HOW TO COMPLETE THIS TASK:
Exact copies of all the lines below are required, with the pictures omitted.

(RECORDS TO USE)

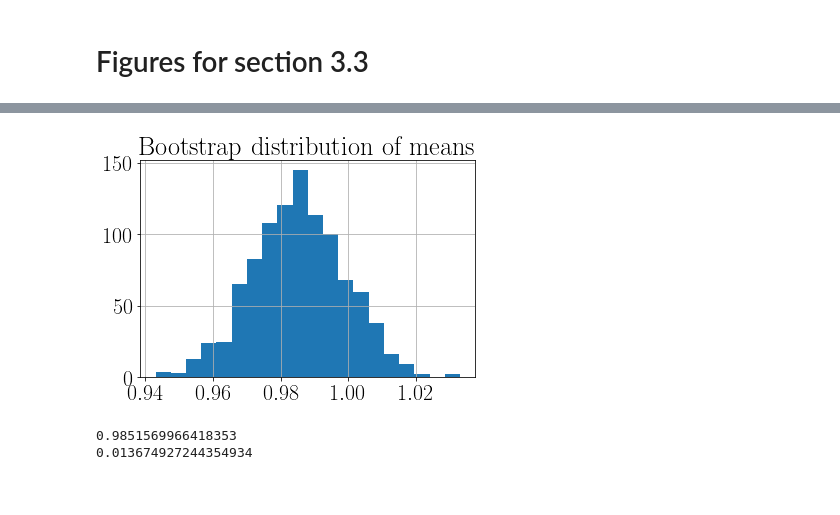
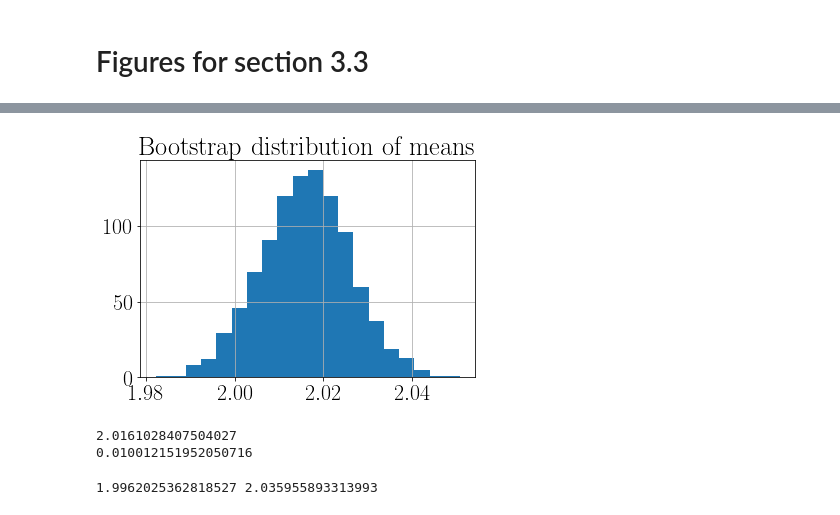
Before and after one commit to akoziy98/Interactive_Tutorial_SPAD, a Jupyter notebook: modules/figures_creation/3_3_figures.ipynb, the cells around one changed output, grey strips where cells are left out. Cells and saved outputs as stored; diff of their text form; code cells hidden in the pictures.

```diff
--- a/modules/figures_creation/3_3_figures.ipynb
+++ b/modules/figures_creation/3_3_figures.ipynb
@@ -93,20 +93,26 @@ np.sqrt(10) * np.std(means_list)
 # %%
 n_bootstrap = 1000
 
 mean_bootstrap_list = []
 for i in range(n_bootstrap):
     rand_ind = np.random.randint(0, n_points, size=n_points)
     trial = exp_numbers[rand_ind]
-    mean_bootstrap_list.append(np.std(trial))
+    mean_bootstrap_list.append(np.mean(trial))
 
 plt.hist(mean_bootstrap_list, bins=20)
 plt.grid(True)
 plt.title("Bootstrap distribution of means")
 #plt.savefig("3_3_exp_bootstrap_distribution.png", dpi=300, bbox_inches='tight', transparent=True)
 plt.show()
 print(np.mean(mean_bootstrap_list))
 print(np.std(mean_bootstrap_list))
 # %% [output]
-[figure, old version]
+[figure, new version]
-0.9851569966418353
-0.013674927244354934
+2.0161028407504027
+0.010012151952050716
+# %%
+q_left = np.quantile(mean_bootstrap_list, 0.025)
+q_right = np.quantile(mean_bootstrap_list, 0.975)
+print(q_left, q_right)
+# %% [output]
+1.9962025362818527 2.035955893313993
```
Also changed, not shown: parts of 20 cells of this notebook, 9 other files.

(End RECORDS TO USE)

RESULT OF THE TASK:
Before and after one commit to akoziy98/Interactive_Tutorial_SPAD, a Jupyter notebook: modules/figures_creation/3_3_figures.ipynb, the cells around one changed output, grey strips where cells are left out. Cells and saved outputs as stored; diff of their text form; code cells hidden in the pictures.

```diff
--- a/modules/figures_creation/3_3_figures.ipynb
+++ b/modules/figures_creation/3_3_figures.ipynb
@@ -93,20 +93,26 @@ np.sqrt(10) * np.std(means_list)
 # %%
 n_bootstrap = 1000
 
 mean_bootstrap_list = []
 for i in range(n_bootstrap):
     rand_ind = np.random.randint(0, n_points, size=n_points)
     trial = exp_numbers[rand_ind]
-    mean_bootstrap_list.append(np.std(trial))
+    mean_bootstrap_list.append(np.mean(trial))
 
 plt.hist(mean_bootstrap_list, bins=20)
 plt.grid(True)
 plt.title("Bootstrap distribution of means")
 #plt.savefig("3_3_exp_bootstrap_distribution.png", dpi=300, bbox_inches='tight', transparent=True)
 plt.show()
 print(np.mean(mean_bootstrap_list))
 print(np.std(mean_bootstrap_list))
 # %% [output]
-[figure, old version]
+[figure, new version]
-0.9851569966418353
-0.013674927244354934
+2.0161028407504027
+0.010012151952050716
+# %%
+q_left = np.quantile(mean_bootstrap_list, 0.025)
+q_right = np.quantile(mean_bootstrap_list, 0.975)
+print(q_left, q_right)
+# %% [output]
+1.9962025362818527 2.035955893313993
```
Also changed, not shown: parts of 20 cells of this notebook, 9 other files.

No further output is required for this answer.